In the data that follows, every line containing the word "btScan" should be returned.

☆ ☆ ☆

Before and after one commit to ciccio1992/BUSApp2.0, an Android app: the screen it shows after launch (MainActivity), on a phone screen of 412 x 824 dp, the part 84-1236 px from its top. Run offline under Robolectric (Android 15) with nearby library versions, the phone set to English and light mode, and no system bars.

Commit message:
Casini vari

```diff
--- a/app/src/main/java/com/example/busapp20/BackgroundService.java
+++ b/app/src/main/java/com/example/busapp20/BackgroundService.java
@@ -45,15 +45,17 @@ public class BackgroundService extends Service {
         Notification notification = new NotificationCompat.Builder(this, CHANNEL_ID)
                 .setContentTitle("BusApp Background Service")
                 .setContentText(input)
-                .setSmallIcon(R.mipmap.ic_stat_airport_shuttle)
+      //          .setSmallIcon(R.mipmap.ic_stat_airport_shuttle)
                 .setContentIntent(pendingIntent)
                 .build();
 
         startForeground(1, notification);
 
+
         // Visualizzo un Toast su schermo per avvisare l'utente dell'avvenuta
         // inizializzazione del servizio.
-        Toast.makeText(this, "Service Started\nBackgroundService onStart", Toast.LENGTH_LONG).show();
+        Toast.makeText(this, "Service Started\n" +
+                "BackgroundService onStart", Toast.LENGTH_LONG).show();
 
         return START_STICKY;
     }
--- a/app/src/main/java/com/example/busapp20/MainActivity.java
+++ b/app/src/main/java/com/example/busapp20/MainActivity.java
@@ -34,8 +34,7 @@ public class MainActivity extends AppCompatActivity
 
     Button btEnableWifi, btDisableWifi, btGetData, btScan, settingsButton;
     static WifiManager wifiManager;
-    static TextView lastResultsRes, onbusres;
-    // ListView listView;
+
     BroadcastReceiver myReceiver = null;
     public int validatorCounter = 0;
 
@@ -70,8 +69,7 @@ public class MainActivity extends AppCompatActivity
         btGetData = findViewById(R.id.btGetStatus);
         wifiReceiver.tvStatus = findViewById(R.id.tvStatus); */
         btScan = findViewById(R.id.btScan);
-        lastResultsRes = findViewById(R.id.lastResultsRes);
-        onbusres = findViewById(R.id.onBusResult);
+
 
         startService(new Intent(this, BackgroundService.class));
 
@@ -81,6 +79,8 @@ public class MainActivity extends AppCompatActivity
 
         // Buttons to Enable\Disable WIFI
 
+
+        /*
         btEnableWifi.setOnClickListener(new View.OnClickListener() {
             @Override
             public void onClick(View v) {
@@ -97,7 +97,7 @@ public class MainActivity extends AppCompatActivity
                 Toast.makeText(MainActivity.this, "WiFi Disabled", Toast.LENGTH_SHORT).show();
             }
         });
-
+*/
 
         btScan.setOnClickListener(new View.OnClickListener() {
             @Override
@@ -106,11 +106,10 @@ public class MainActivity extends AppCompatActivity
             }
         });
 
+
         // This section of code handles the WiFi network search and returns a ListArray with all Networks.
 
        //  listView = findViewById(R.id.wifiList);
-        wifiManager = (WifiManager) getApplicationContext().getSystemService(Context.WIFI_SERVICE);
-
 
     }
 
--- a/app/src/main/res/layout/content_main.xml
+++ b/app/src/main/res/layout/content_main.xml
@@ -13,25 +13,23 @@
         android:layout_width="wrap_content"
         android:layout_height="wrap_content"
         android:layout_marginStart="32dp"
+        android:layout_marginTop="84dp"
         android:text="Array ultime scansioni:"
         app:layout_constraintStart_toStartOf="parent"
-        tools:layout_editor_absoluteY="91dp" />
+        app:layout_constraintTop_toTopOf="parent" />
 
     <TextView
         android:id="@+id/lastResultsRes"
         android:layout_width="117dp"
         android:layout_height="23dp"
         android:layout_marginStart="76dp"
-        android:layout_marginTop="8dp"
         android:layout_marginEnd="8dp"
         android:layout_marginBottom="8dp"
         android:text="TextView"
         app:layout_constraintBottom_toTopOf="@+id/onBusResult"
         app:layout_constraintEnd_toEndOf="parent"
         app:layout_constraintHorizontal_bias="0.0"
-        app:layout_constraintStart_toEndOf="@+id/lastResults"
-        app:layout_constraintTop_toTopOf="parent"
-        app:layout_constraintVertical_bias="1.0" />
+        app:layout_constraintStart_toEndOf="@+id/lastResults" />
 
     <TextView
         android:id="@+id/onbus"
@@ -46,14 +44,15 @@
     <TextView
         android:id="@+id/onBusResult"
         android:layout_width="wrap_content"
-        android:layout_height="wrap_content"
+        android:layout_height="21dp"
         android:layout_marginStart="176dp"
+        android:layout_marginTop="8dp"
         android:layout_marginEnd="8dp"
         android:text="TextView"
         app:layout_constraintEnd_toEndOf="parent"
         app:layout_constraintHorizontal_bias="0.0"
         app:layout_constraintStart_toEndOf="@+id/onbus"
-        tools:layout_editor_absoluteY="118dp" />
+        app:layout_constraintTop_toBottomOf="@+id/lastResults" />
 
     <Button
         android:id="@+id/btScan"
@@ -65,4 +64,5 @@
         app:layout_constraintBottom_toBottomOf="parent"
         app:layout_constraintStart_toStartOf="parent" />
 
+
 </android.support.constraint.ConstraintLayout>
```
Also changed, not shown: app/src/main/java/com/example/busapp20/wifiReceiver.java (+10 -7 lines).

☆ ☆ ☆

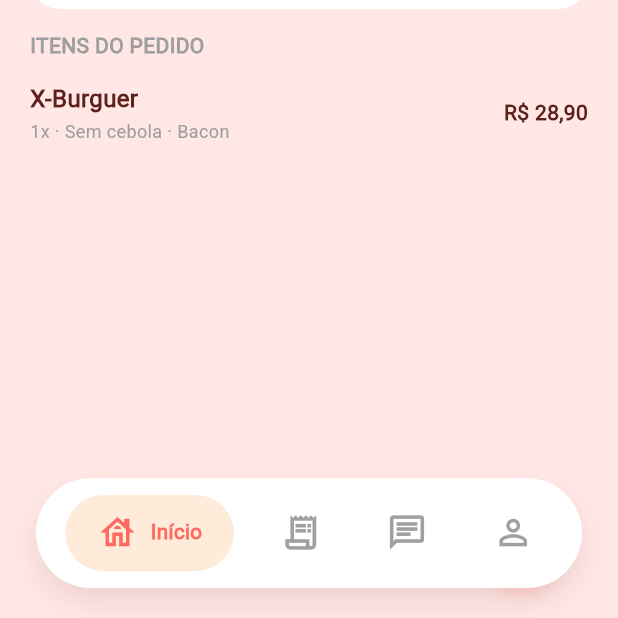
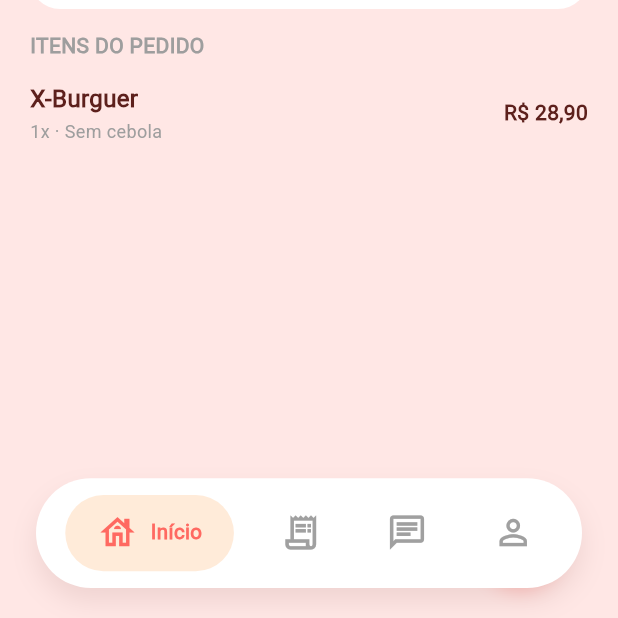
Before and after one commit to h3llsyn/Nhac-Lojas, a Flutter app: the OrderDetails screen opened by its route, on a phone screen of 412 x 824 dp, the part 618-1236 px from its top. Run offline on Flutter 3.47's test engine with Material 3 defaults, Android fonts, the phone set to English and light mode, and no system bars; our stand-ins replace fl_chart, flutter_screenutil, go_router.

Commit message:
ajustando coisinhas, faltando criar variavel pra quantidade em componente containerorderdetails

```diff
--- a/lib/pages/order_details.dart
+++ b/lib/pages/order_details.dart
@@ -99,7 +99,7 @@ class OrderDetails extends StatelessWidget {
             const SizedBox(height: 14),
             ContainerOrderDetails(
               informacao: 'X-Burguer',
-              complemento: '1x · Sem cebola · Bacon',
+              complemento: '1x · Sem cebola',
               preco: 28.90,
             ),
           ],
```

☆ ☆ ☆

Result of the exercise
     Button btEnableWifi, btDisableWifi, btGetData, btScan, settingsButton;
         btScan = findViewById(R.id.btScan);
         btScan.setOnClickListener(new View.OnClickListener() {
         android:id="@+id/btScan"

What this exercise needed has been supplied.